"This was likely due to the fact that the labour market was still providing some upward support to consumer sentiment.
"The latest labour market figures which covered the period March-May 2019 showed that, when compared with the same period last year, the employment rate was higher, the unemployment rate was lower, and the economic inactivity rate was also lower.
"A quarter of the respondents to our survey said that rising wages was the factor that had the largest positive impact on their outlook in the second quarter of the year."
Meanwhile, a group representing retailers in Northern Ireland has welcomed plans for £300 million in additional funding for growth deals for regions with devolved powers in the UK.
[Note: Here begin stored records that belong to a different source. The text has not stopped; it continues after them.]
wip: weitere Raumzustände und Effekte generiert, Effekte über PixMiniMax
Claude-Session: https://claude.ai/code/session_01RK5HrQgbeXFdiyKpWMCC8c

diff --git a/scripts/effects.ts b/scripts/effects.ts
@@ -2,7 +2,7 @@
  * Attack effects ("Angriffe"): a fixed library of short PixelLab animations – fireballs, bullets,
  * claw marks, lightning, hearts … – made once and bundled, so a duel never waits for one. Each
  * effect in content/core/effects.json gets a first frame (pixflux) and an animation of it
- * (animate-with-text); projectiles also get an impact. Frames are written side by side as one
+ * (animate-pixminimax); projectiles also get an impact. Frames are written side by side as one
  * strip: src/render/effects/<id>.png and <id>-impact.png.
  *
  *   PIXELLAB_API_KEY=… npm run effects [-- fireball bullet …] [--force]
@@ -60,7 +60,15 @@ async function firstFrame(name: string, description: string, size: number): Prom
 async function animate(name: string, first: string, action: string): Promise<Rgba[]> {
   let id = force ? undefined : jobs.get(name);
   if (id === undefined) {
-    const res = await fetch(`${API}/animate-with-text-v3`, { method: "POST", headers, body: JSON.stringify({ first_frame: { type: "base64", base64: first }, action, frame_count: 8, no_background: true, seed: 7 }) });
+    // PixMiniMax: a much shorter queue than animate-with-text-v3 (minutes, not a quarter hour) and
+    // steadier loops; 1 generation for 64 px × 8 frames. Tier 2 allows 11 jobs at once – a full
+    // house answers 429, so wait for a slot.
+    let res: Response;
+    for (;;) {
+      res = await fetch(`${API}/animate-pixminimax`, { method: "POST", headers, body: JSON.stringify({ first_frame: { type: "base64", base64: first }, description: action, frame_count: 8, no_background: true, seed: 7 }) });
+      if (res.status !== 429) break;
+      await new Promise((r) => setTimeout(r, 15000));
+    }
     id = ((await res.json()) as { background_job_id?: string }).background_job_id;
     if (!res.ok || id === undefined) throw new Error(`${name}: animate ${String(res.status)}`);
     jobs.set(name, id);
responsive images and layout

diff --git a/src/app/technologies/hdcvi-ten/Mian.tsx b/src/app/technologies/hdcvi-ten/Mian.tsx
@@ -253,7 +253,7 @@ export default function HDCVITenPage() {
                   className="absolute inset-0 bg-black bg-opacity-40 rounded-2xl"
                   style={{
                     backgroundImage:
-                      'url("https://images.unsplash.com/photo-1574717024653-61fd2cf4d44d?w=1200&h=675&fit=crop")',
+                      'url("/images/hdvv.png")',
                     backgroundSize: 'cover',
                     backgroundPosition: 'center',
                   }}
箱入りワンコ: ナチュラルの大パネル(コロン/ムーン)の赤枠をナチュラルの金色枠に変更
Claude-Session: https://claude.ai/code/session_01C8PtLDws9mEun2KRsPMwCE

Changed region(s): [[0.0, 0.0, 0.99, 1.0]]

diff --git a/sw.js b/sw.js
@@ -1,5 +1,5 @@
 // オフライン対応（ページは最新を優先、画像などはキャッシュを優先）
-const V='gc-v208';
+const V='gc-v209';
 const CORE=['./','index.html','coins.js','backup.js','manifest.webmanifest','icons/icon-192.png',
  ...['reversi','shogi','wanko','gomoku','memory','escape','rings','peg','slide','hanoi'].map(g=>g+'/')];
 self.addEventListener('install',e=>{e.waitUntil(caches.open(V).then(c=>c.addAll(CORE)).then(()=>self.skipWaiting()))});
Glyn Roberts, chief executive of Retail NI, said it wasn't clear as yet how much of the disbursement Northern Ireland would receive.
He said it was a welcome development, but there was a caveat.
"The full potential of these deals can only be realised if we have devolved ministers. This funding plan is a three-legged stool; there's money from Westminster, money from the private sector and money from the executive.
"If there's no executive, how can we secure that third? There are challenges as to how we can proceed without a government," he said.
Glyn Roberts also appealed to businesses in the North to step up their preparations for Brexit as no-deal becomes a serious prospect.
"There's concern that since the new Prime Minister has been appointed there has been a fallback or a default narrative that a no-deal is now a serious option. It can't be.
"Our economy department said a no-deal would cost Northern Ireland upwards of 40,000 jobs. That's 7% of all private sector employment. It's simply a lot of jobs that the economy can't afford to lose."
The British Prime Minister, Boris Johnson, is expected to visit Northern Ireland later this week.